Curtains go down on the ‘Gambler’ – Kenny Rogers
Monday, March 23rd, 2020
Elly Gitau and Agencies
Country music lovers continue to mourn the death of one of the genre’s biggest acts in Kenny Rogers.
The music icon—who dominated the pop and country charts in the 1970s and 1980s with a string of sleekly tailored hits and won three Grammys—passed away aged 81 on Friday under hospice care at his home in Sandy Springs, Georgia, in the US, a representative for the singer said in a statement.
Speaking to Spice on phone, Kenyan musician Suzanna Owiyo said that it was artistes such as Rogers and other Country musicians that helped her hone her imperious skills on the guitar.
“On Friday, I woke up to the sad news of Kenny Rogers passing on. The world and music industry at large has lost a legend.
My dad was a great fan of his music. I remember listening to Country music courtesy of my dad when I was growing up.
To some extent I got glued to this genre because it helped shape my guitar picking. I celebrate him. His legacy lives on,” said Suzanna.
Rogers had announced a farewell tour in 2015 and was able to keep it going through December 2017.
In April 2018, shortly before he was to spend a few months finishing out the tour after a break, he announced that he was having to call off the remaining dates due to unspecified “health challenges.”
“I didn’t want to take forever to retire. I’ve thoroughly enjoyed this opportunity to say farewell to the fans over the course of the past two years on ‘The Gambler’s Last Deal’ tour.
I could never properly thank them for the encouragement and support they’ve given me throughout my career and the happiness I’ve experienced as a result of that,” the Gambler hitmaker said in a statement in April 2018.
Among the world’s greatest
Known with hits such as Coward of the County, Lucille, Write Your Name, Evening Star and Daytime Friends, Rogers is revered as one of the world’s greatest musicians of all time.
His appealing, sometimes gritty voice propelled 20 solo 45s to No. 1 on the country charts from 1977-87.
Two of them (his 1980 cover of Lionel Richie’s Lady and the 1983 collaboration with Dolly Parton Islands in the Stream) also topped the pop lists.
He worked profitably with a number of other female vocalists, including Dottie West, Sheena Easton, Kim Carnes and Anne Murray.
The Gambler was added to the Library of Congress’ National Recording Registry in 2018, making it one of the most recent of a lifetime of honours bestowed on the singer.
Others included the induction into the Country Music Hall of Fame (2013), three Grammy Awards (1977, 1979, 1988) and six Country Music Association Awards (1979).
“I hope my fans understand that I’m a father first and a singer second,” he said about his planned retirement from touring in a 2016 interview with CMT.com, mentioning at that time that he had 11-year-old twin boys with his wife Wanda Miller.

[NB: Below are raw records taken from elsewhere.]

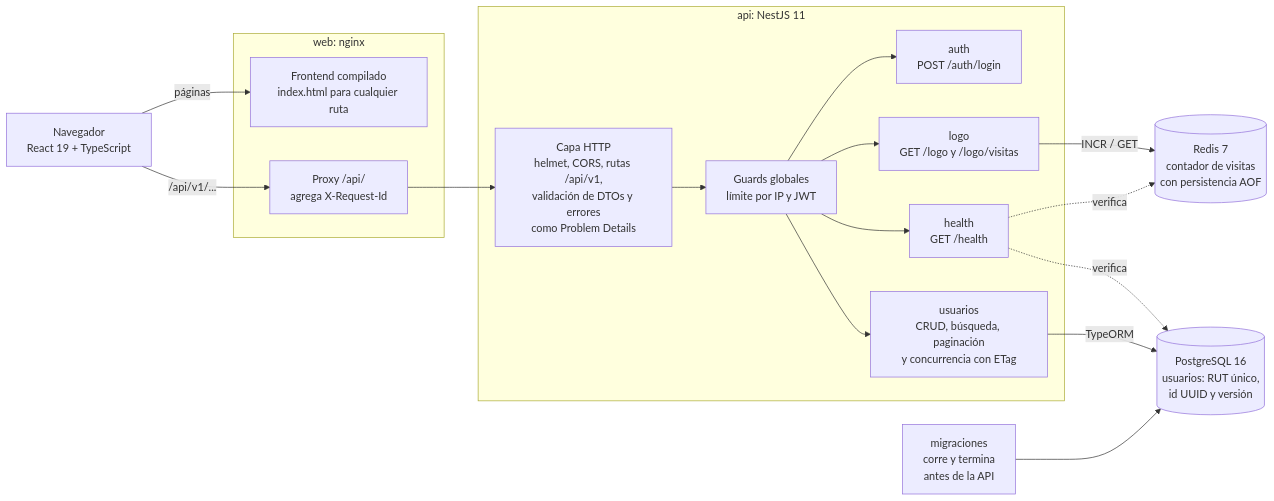
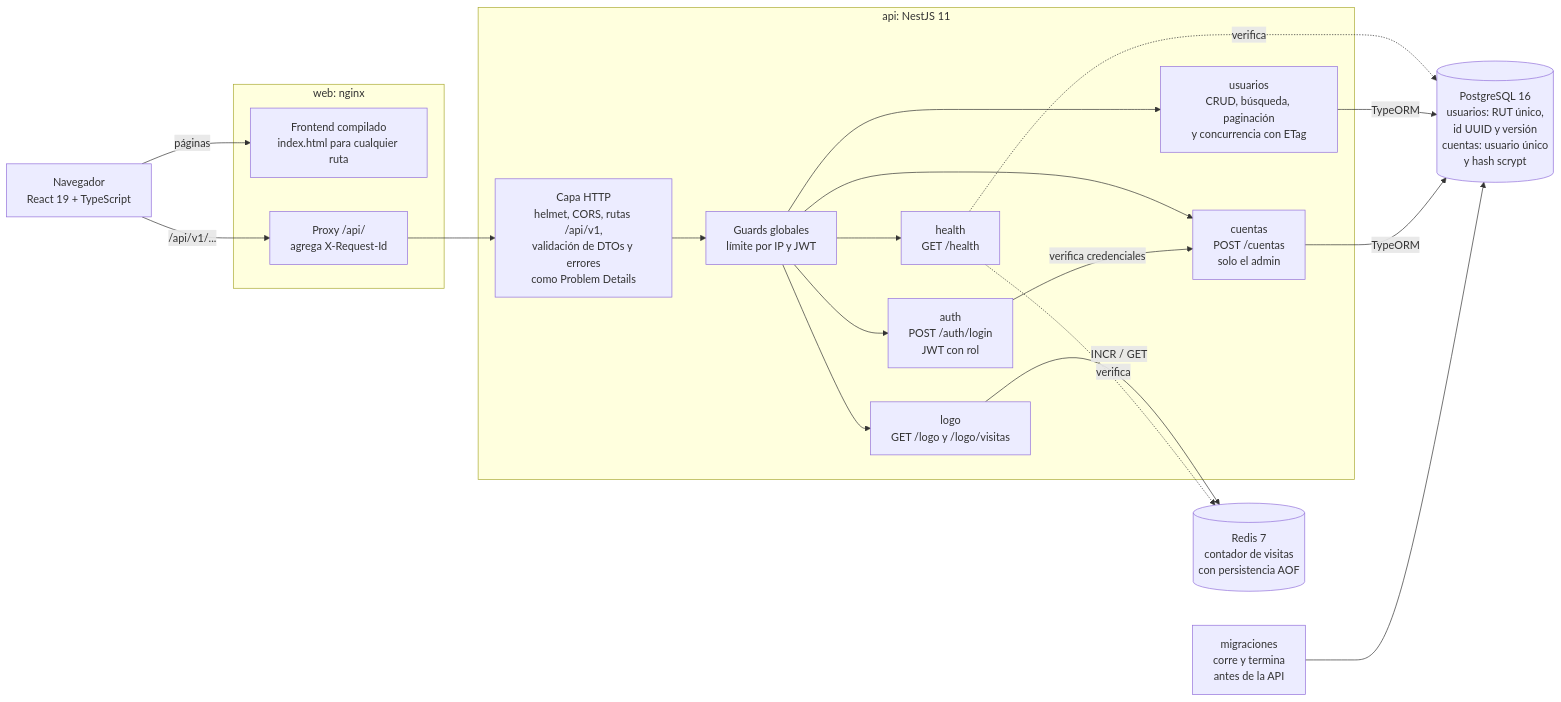
One commit to onlyG19/prueba-modernizacion-externa changed the first of 5 diagrams in README.md. Above: the diagram before and after it, drawn with Mermaid. The commit also changed other lines of this file and 2 other files, not shown here.

Commit message:
docs: cuentas y roles en los README y en MEJORAS
- README: el módulo cuentas en el diagrama de arquitectura (verificado
  con Mermaid 11 en Chromium), los dos roles, el alias
  @dominio-cuentas y la estructura.
- frontend/README.md: la ruta /panel/cuentas, la carpeta cuentas/ y
  cómo el rol adapta la interfaz sin ser la barrera de seguridad.
- docs/MEJORAS.md: la mejora, con sus commits (46 hechas).

````diff
--- a/README.md
+++ b/README.md
@@ -49,36 +49,40 @@
 ```mermaid
 flowchart LR
     navegador["Navegador<br/>React 19 + TypeScript"]
 
     subgraph web["web: nginx"]
         estaticos["Frontend compilado<br/>index.html para cualquier ruta"]
         proxy["Proxy /api/<br/>agrega X-Request-Id"]
     end
 
     subgraph api["api: NestJS 11"]
         http["Capa HTTP<br/>helmet, CORS, rutas /api/v1,<br/>validación de DTOs y errores<br/>como Problem Details"]
         guards["Guards globales<br/>límite por IP y JWT"]
-        auth["auth<br/>POST /auth/login"]
+        auth["auth<br/>POST /auth/login<br/>JWT con rol"]
+        cuentas["cuentas<br/>POST /cuentas<br/>solo el admin"]
         logo["logo<br/>GET /logo y /logo/visitas"]
         health["health<br/>GET /health"]
         usuarios["usuarios<br/>CRUD, búsqueda, paginación<br/>y concurrencia con ETag"]
     end
 
     redis[("Redis 7<br/>contador de visitas<br/>con persistencia AOF")]
-    pg[("PostgreSQL 16<br/>usuarios: RUT único,<br/>id UUID y versión")]
+    pg[("PostgreSQL 16<br/>usuarios: RUT único,<br/>id UUID y versión<br/>cuentas: usuario único<br/>y hash scrypt")]
     migraciones["migraciones<br/>corre y termina<br/>antes de la API"]
 
     navegador -->|"páginas"| estaticos
     navegador -->|"/api/v1/..."| proxy
     proxy --> http
     http --> guards
     guards --> auth
+    guards --> cuentas
     guards --> logo
     guards --> health
     guards --> usuarios
     logo -->|"INCR / GET"| redis
     health -.->|"verifica"| redis
     health -.->|"verifica"| pg
     usuarios -->|"TypeORM"| pg
+    auth -->|"verifica credenciales"| cuentas
+    cuentas -->|"TypeORM"| pg
     migraciones --> pg
 ```
````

Married five times, Rogers is survived by his last wife Wanda and five children.
Another icon bows down
Meanwhile, on Thursday, the music world was thrown into mourning following the demise of Soukous legend Aurlus Mabele.
The Congolese musician died in hospital in Paris, aged 67. Unconfirmed reports said he had died of the coronavirus disease, His daughter, singer Liza Monet, tweeted saying her father had died of Covid-19.
“I am inconsolable,” she wrote. Mabele’s hits include Embargo, Evelyne and Rosine.